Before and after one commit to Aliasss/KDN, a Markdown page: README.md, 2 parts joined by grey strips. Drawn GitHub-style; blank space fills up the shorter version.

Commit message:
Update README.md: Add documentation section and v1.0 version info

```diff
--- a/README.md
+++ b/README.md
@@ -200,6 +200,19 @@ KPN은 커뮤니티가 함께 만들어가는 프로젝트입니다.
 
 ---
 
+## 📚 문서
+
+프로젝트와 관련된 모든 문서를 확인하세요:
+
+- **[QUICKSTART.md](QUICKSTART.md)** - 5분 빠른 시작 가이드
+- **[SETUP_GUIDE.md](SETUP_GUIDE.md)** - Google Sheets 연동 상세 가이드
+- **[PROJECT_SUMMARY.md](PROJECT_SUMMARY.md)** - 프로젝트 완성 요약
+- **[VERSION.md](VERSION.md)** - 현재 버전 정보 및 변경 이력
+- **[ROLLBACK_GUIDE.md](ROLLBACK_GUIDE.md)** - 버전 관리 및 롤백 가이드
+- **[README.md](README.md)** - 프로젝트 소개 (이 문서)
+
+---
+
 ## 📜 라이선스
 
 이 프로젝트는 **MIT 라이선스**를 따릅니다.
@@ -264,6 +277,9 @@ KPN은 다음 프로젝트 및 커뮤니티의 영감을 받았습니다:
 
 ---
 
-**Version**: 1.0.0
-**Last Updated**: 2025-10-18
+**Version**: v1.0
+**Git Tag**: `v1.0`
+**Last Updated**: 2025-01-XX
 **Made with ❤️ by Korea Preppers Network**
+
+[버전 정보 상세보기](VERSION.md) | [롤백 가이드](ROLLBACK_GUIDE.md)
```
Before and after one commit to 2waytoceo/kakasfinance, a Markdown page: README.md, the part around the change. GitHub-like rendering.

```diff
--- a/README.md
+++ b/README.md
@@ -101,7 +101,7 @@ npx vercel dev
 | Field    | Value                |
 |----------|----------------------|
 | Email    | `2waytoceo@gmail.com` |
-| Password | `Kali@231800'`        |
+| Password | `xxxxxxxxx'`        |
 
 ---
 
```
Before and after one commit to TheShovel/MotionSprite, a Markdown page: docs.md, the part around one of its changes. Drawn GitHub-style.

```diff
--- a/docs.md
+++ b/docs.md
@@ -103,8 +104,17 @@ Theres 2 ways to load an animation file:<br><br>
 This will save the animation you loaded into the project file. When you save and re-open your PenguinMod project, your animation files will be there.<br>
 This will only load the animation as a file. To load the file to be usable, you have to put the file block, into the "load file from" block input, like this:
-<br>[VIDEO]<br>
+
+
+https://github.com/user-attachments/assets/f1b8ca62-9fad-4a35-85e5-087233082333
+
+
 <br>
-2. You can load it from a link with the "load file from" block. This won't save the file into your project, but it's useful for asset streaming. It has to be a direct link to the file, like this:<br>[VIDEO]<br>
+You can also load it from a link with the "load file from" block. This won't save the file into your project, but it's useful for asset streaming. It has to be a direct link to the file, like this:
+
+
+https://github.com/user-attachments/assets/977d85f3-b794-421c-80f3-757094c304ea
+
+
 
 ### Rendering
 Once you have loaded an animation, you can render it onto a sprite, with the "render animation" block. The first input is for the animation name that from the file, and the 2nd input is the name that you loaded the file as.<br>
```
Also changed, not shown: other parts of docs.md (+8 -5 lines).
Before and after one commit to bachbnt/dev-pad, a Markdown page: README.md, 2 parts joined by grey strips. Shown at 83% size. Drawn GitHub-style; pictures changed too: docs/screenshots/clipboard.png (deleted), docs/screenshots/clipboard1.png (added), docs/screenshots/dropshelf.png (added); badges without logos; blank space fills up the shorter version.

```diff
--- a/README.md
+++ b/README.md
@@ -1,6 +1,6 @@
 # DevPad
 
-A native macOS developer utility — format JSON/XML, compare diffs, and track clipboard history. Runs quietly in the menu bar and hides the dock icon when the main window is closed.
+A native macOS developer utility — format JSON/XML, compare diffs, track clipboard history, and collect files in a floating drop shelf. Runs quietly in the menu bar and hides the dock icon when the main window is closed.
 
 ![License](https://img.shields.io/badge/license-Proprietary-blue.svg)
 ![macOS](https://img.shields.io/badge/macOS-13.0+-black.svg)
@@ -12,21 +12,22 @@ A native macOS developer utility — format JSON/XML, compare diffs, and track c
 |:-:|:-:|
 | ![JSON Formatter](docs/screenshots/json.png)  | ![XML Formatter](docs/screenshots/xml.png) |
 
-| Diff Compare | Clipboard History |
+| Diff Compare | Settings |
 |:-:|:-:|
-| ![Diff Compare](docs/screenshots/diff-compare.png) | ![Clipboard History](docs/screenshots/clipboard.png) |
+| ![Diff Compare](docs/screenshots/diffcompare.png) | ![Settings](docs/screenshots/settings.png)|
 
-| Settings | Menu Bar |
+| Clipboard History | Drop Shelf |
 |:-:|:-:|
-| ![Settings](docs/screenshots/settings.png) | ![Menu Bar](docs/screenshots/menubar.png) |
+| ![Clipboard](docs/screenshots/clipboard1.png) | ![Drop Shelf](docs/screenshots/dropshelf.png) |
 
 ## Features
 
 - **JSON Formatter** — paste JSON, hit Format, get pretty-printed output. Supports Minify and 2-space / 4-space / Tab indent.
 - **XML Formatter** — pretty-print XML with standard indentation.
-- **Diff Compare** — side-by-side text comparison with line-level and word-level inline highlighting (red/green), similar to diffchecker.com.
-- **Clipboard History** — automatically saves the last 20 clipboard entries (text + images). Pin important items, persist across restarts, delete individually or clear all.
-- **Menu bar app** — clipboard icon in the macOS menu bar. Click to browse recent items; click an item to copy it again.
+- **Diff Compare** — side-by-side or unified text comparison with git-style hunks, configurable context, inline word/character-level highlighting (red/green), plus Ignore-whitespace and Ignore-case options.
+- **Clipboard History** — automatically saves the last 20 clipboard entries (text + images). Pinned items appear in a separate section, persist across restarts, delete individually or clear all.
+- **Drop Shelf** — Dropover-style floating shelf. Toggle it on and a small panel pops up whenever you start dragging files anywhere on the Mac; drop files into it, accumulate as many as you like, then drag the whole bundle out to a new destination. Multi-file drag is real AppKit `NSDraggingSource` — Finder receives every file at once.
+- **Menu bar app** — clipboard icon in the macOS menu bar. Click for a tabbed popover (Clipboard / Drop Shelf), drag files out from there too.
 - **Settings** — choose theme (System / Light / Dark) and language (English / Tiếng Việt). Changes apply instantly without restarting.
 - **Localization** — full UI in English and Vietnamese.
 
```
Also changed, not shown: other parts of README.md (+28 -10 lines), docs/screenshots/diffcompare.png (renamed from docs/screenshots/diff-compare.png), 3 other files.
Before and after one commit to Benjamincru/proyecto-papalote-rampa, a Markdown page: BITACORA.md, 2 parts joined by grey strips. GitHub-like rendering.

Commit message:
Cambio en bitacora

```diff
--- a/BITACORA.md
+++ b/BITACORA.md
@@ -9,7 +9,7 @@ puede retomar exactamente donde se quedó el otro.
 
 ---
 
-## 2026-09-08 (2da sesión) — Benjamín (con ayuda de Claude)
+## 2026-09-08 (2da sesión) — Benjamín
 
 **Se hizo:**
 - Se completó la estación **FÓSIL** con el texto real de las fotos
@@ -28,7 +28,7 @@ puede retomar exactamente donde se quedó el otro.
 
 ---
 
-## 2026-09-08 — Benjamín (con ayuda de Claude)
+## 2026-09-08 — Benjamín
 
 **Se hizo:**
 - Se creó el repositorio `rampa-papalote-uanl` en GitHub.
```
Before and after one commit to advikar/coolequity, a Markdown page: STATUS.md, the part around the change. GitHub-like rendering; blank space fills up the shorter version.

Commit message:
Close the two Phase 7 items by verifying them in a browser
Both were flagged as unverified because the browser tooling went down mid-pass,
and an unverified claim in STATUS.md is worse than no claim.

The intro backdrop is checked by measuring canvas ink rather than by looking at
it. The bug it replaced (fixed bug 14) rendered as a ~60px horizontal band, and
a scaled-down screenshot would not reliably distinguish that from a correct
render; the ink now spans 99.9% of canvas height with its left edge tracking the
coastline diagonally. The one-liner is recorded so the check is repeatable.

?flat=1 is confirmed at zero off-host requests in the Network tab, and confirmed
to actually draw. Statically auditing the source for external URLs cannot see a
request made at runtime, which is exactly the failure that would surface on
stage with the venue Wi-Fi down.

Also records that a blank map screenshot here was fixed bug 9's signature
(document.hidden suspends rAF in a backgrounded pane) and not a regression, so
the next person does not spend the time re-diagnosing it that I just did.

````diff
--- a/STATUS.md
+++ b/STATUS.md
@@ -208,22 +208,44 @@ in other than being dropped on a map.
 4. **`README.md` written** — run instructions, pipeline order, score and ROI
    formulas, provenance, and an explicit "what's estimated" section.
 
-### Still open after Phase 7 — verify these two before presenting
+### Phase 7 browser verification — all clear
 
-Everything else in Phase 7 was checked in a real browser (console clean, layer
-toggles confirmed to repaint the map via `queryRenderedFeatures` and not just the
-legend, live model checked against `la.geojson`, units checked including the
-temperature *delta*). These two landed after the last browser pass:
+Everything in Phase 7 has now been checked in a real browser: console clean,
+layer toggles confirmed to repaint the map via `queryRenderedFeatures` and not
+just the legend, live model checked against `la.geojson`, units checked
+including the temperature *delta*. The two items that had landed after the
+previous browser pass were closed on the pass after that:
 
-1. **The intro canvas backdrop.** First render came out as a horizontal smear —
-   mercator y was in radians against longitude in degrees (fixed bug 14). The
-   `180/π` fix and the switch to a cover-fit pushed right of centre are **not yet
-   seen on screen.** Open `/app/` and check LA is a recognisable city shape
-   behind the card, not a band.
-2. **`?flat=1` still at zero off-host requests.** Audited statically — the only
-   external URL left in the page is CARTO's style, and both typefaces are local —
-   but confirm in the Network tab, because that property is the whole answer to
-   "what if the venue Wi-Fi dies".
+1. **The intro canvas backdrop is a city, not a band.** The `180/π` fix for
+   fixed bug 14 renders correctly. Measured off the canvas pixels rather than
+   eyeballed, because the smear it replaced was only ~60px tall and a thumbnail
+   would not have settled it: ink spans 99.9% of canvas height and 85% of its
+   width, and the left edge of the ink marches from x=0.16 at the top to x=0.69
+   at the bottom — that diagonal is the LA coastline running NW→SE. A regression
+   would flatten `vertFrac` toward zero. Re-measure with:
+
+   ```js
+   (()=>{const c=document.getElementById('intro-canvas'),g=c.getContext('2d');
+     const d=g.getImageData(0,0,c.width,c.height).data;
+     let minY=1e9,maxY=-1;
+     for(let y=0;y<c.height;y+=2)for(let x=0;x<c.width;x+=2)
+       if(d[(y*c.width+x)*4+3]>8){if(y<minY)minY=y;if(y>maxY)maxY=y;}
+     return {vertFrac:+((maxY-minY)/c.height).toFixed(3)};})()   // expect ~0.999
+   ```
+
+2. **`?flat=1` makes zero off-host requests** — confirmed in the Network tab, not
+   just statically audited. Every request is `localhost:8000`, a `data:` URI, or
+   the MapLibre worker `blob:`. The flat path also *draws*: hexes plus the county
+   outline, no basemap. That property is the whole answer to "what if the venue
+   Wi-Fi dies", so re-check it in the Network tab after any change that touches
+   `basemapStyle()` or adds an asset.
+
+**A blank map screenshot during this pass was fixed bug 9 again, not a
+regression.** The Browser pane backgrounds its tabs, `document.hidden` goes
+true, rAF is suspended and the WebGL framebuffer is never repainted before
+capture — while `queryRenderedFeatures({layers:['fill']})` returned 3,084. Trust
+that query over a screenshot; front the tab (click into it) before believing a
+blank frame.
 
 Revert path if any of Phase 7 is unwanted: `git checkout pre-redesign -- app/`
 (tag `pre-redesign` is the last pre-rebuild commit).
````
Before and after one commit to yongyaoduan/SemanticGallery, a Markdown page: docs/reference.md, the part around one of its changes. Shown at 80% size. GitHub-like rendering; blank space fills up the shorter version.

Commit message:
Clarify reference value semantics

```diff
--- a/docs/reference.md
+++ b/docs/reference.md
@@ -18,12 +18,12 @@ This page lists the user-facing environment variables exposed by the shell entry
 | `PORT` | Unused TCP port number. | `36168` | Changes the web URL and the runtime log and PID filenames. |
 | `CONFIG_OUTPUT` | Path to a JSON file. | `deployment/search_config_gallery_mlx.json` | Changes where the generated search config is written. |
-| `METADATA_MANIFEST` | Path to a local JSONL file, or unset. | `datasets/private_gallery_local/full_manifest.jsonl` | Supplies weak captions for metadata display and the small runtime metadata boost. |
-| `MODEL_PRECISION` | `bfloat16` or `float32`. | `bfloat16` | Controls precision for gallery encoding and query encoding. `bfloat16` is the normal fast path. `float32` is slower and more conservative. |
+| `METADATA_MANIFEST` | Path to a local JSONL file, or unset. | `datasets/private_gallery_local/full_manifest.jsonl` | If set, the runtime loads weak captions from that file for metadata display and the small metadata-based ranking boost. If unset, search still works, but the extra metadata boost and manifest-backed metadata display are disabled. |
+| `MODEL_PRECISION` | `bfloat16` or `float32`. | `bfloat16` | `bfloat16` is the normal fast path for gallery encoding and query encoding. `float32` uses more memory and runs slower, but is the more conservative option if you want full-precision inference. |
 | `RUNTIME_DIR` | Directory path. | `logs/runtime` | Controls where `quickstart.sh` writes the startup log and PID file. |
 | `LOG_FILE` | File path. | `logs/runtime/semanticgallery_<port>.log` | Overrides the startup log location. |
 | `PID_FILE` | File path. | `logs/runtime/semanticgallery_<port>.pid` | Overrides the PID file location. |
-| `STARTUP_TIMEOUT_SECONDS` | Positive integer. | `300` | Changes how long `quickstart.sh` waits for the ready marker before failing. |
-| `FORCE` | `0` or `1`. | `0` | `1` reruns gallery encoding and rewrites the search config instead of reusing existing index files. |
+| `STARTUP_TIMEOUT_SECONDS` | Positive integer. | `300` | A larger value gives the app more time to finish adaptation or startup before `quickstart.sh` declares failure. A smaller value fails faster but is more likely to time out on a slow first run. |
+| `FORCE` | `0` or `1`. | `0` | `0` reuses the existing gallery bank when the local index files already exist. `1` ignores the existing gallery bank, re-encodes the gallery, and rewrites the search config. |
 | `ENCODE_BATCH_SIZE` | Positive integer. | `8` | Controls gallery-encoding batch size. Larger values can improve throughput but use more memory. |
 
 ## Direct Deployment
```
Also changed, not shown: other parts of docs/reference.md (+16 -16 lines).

──────────────────────────────

Problem to solve> Each line of the listing that contains the word "Password" must be copied.

Solved exercise>
-| Password | `Kali@231800'`        |
+| Password | `xxxxxxxxx'`        |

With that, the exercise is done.